╭─ SUPPLIED DATA

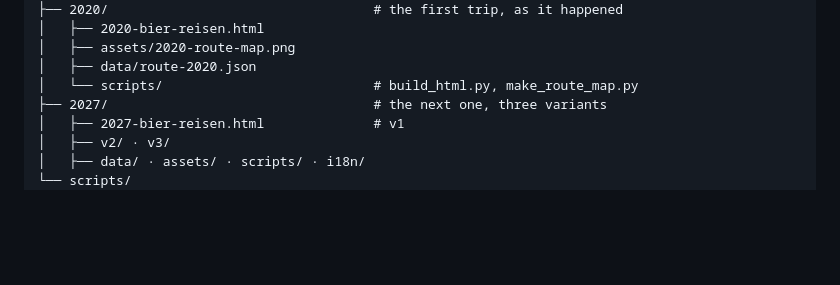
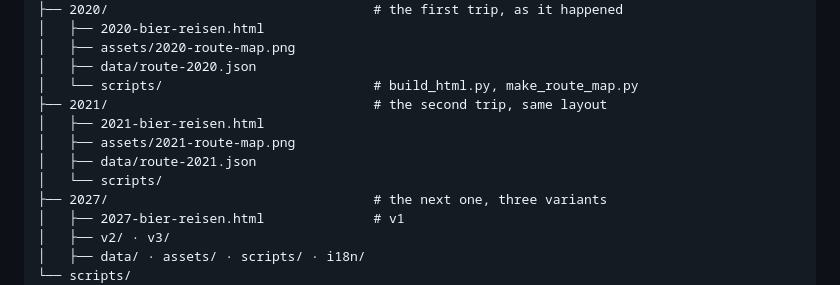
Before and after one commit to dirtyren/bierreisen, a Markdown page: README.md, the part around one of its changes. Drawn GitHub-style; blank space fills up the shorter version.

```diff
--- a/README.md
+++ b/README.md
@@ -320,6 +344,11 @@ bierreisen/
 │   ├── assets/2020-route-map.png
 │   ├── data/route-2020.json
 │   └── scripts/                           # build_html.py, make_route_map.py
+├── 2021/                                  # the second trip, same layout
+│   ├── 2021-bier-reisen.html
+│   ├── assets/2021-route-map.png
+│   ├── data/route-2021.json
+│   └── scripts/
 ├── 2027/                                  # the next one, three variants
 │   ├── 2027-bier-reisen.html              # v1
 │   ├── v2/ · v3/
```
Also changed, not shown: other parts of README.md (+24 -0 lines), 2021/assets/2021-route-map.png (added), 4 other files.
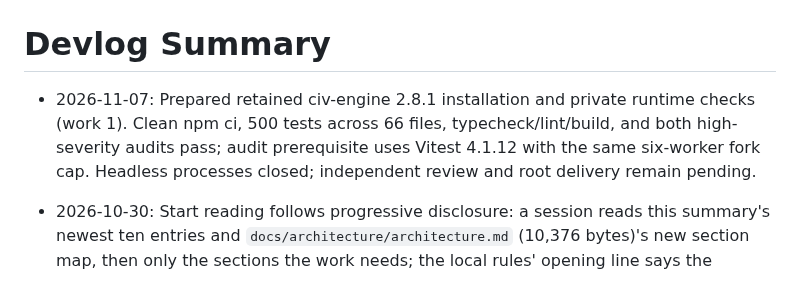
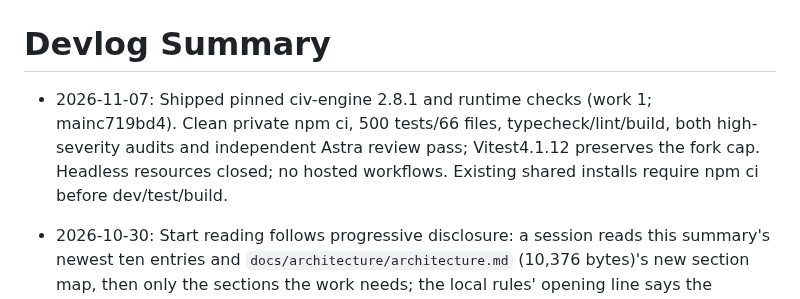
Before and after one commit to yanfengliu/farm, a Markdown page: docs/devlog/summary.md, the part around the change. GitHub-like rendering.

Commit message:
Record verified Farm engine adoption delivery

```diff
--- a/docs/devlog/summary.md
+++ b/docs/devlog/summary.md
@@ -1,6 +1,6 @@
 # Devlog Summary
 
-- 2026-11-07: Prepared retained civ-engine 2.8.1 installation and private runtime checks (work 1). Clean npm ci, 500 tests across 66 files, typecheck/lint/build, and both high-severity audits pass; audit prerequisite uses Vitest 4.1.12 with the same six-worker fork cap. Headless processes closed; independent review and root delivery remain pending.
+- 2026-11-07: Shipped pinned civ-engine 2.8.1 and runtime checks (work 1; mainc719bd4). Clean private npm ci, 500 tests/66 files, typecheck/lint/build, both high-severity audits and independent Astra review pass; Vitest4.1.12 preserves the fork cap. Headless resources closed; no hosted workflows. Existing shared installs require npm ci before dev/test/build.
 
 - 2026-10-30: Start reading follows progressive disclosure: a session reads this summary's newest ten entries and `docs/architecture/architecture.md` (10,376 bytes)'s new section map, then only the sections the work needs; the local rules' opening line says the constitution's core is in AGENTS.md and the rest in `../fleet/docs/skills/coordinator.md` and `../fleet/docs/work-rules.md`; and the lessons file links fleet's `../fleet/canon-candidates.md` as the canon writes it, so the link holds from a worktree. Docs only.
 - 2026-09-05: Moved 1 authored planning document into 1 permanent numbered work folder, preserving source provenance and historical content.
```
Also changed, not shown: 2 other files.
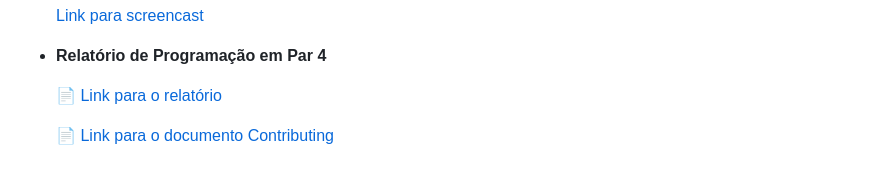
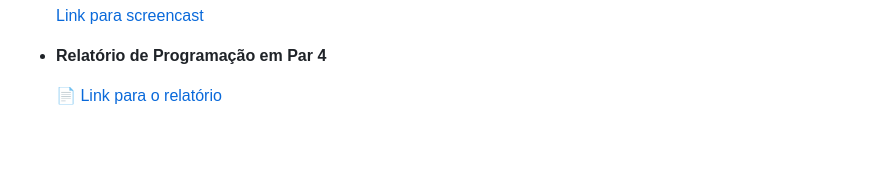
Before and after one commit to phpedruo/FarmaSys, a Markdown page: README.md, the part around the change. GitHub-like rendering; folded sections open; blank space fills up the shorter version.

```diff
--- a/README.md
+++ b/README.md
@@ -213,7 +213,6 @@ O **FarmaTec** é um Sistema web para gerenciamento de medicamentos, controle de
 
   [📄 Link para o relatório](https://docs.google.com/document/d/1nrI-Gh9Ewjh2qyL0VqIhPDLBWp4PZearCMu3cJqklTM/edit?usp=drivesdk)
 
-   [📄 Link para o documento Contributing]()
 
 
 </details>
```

╰─

Report the number of lines in the records above that contain "files", with no other text.

4